EXERCISE DATA Block Start

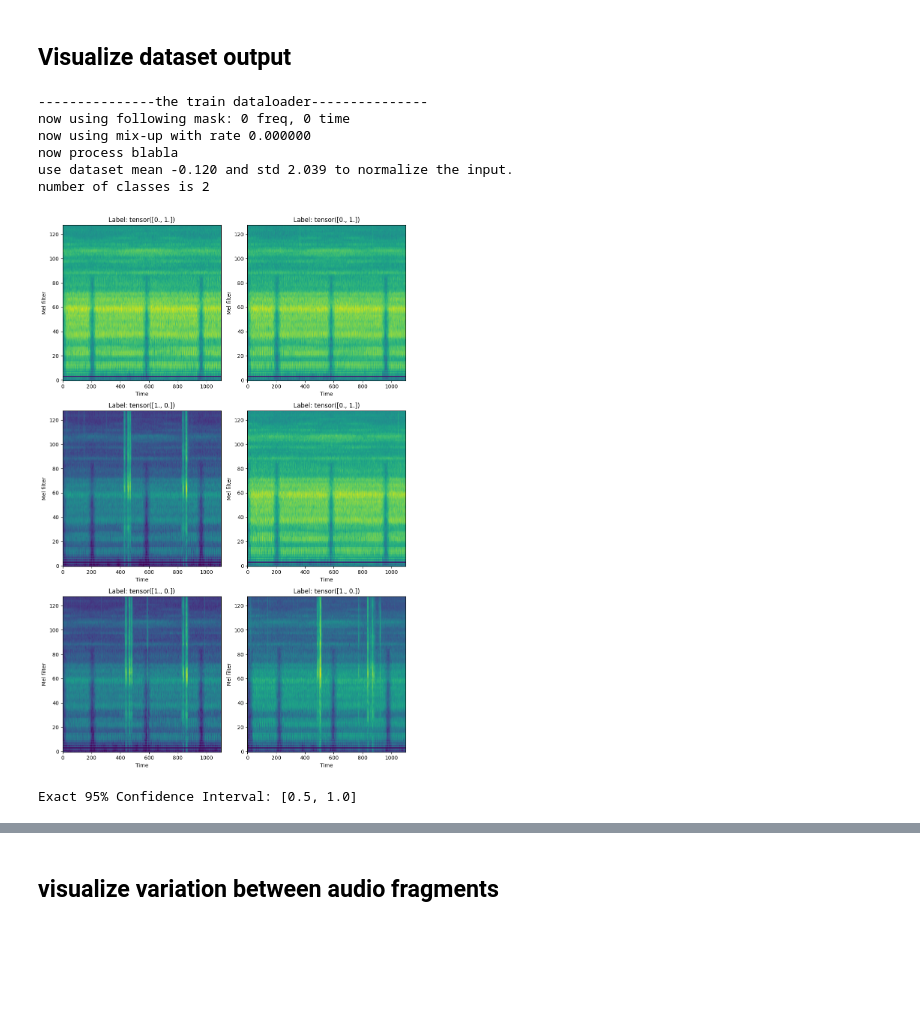
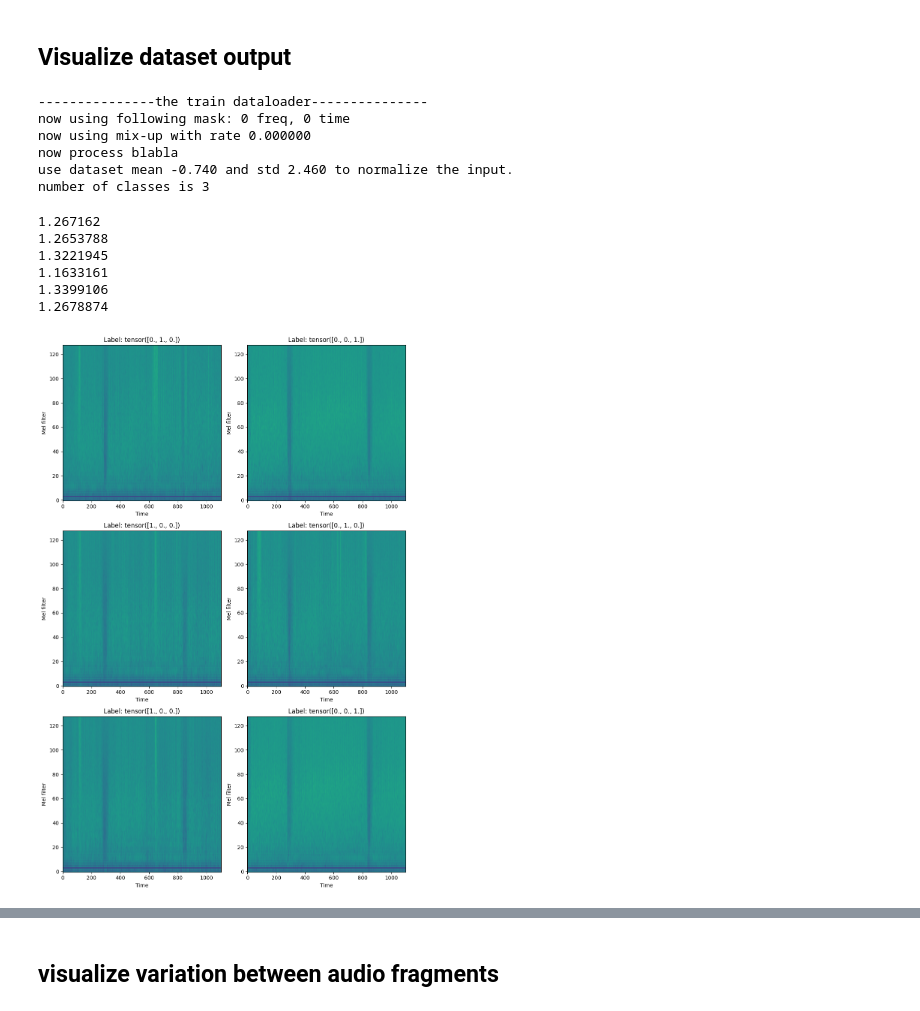
Before and after one commit to tlpss/ast, a Jupyter notebook: egs/robomic/visualize.ipynb, the cells around one changed output, grey strips where cells are left out. Drawn from its saved outputs; the diff is of its cells as text; code cells hidden in the pictures; blank space fills up the shorter version.

```diff
--- a/egs/robomic/visualize.ipynb
+++ b/egs/robomic/visualize.ipynb
@@ -101,57 +102,48 @@ import sys
 sys.path.append("../../src")
 from dataloader import AudiosetDataset
 # %%
-    audio_conf = {'num_mel_bins': 128, 'target_length': 1100, 'freqm': 0, 'timem': 0, 'mixup': 0.0, 'mean': -0.12, 'std': 2.039, 'mode': 'train', 'dataset': 'blabla'}
+audio_conf = {'num_mel_bins': 128, 'target_length': 1100, 'freqm': 0, 'timem': 0, 'mixup': 0.0, 'mean': -0.74, 'std': 2.46, 'mode': 'train', 'dataset': 'blabla'}
 
-    label_csv = "/home/tlips/Documents/ast/egs/robomic/data/robomic_categories.csv"
-    datafile= "/home/tlips/Documents/ast/egs/robomic/data/icra2025-v0/robomic_train_mic.json"
-    dataset = AudiosetDataset(datafile, label_csv=label_csv, audio_conf=audio_conf)
+label_csv = "/home/tlips/Documents/ast/egs/robomic/data/robomic_categories.csv"
+datafile= "/home/tlips/Documents/ast/egs/robomic/data/icra2025-multiclass-v1/robomic_all_laser.json"
+dataset = AudiosetDataset(datafile, label_csv=label_csv, audio_conf=audio_conf)
 # %% [output]
 ---------------the train dataloader---------------
 now using following mask: 0 freq, 0 time
 now using mix-up with rate 0.000000
 now process blabla
-use dataset mean -0.120 and std 2.039 to normalize the input.
-number of classes is 2
+use dataset mean -0.740 and std 2.460 to normalize the input.
+number of classes is 3
 # %%
 # visualize 6 samples in a 3x2 layout
 
 import matplotlib.pyplot as plt
 import numpy as np
 import random
 
 N = 6
 fig, axs = plt.subplots(3, 2, figsize=(10, 15))
 axs = axs.flatten()  # Flatten the 2D array of axes for easier indexing
 
 for i in range(N):
     idx = random.randint(0, len(dataset) - 1)
     fbank, label = dataset[idx]
     # transpose to fbank
     fbank = fbank.transpose(0, 1)
-    axs[i].imshow(fbank.numpy(), aspect='auto', origin='lower')
+    print(fbank.numpy().max())
+
+    axs[i].imshow(fbank.numpy(), aspect='auto', origin='lower', cmap='viridis',vmin=-5, vmax=5)
     axs[i].set_title(f'Label: {label}')
     axs[i].set_xlabel('Time')
     axs[i].set_ylabel('Mel filter')
 
 plt.tight_layout()
 plt.show()
 # %% [output]
+1.267162
+1.2653788
+1.3221945
+1.1633161
+1.3399106
+1.2678874
-[figure, old version]
+[figure, new version]
-# %%
-import scipy.stats as st
-
-def exact_binomial_confidence_interval(n, k, alpha=0.05):
-    """Calculates exact binomial confidence interval for binary classification accuracy."""
-    lower = st.binom.ppf(alpha / 2, n, k / n)  # Use current accuracy as estimate for p
-    upper = st.binom.ppf(1 - alpha / 2, n, k / n)
-    return lower / n, upper / n
-
-n = 8  # Number of test samples
-k = n*0.8  # Number of correct classifications
-alpha = 0.05
-
-lower, upper = exact_binomial_confidence_interval(n, k, alpha)
-print(f"Exact 95% Confidence Interval: [{lower}, {upper}]")
-# %% [output]
-Exact 95% Confidence Interval: [0.5, 1.0]
```
Also changed, not shown: parts of 4 cells of this notebook, 13 other files.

EXERCISE DATA Block End

PROBLEM: Every line of the listing is to be retyped exactly; pictures stay out.

WRITTEN RESPONSE:
Before and after one commit to tlpss/ast, a Jupyter notebook: egs/robomic/visualize.ipynb, the cells around one changed output, grey strips where cells are left out. Drawn from its saved outputs; the diff is of its cells as text; code cells hidden in the pictures; blank space fills up the shorter version.

```diff
--- a/egs/robomic/visualize.ipynb
+++ b/egs/robomic/visualize.ipynb
@@ -101,57 +102,48 @@ import sys
 sys.path.append("../../src")
 from dataloader import AudiosetDataset
 # %%
-    audio_conf = {'num_mel_bins': 128, 'target_length': 1100, 'freqm': 0, 'timem': 0, 'mixup': 0.0, 'mean': -0.12, 'std': 2.039, 'mode': 'train', 'dataset': 'blabla'}
+audio_conf = {'num_mel_bins': 128, 'target_length': 1100, 'freqm': 0, 'timem': 0, 'mixup': 0.0, 'mean': -0.74, 'std': 2.46, 'mode': 'train', 'dataset': 'blabla'}
 
-    label_csv = "/home/tlips/Documents/ast/egs/robomic/data/robomic_categories.csv"
-    datafile= "/home/tlips/Documents/ast/egs/robomic/data/icra2025-v0/robomic_train_mic.json"
-    dataset = AudiosetDataset(datafile, label_csv=label_csv, audio_conf=audio_conf)
+label_csv = "/home/tlips/Documents/ast/egs/robomic/data/robomic_categories.csv"
+datafile= "/home/tlips/Documents/ast/egs/robomic/data/icra2025-multiclass-v1/robomic_all_laser.json"
+dataset = AudiosetDataset(datafile, label_csv=label_csv, audio_conf=audio_conf)
 # %% [output]
 ---------------the train dataloader---------------
 now using following mask: 0 freq, 0 time
 now using mix-up with rate 0.000000
 now process blabla
-use dataset mean -0.120 and std 2.039 to normalize the input.
-number of classes is 2
+use dataset mean -0.740 and std 2.460 to normalize the input.
+number of classes is 3
 # %%
 # visualize 6 samples in a 3x2 layout
 
 import matplotlib.pyplot as plt
 import numpy as np
 import random
 
 N = 6
 fig, axs = plt.subplots(3, 2, figsize=(10, 15))
 axs = axs.flatten()  # Flatten the 2D array of axes for easier indexing
 
 for i in range(N):
     idx = random.randint(0, len(dataset) - 1)
     fbank, label = dataset[idx]
     # transpose to fbank
     fbank = fbank.transpose(0, 1)
-    axs[i].imshow(fbank.numpy(), aspect='auto', origin='lower')
+    print(fbank.numpy().max())
+
+    axs[i].imshow(fbank.numpy(), aspect='auto', origin='lower', cmap='viridis',vmin=-5, vmax=5)
     axs[i].set_title(f'Label: {label}')
     axs[i].set_xlabel('Time')
     axs[i].set_ylabel('Mel filter')
 
 plt.tight_layout()
 plt.show()
 # %% [output]
+1.267162
+1.2653788
+1.3221945
+1.1633161
+1.3399106
+1.2678874
-[figure, old version]
+[figure, new version]
-# %%
-import scipy.stats as st
-
-def exact_binomial_confidence_interval(n, k, alpha=0.05):
-    """Calculates exact binomial confidence interval for binary classification accuracy."""
-    lower = st.binom.ppf(alpha / 2, n, k / n)  # Use current accuracy as estimate for p
-    upper = st.binom.ppf(1 - alpha / 2, n, k / n)
-    return lower / n, upper / n
-
-n = 8  # Number of test samples
-k = n*0.8  # Number of correct classifications
-alpha = 0.05
-
-lower, upper = exact_binomial_confidence_interval(n, k, alpha)
-print(f"Exact 95% Confidence Interval: [{lower}, {upper}]")
-# %% [output]
-Exact 95% Confidence Interval: [0.5, 1.0]
```
Also changed, not shown: parts of 4 cells of this notebook, 13 other files.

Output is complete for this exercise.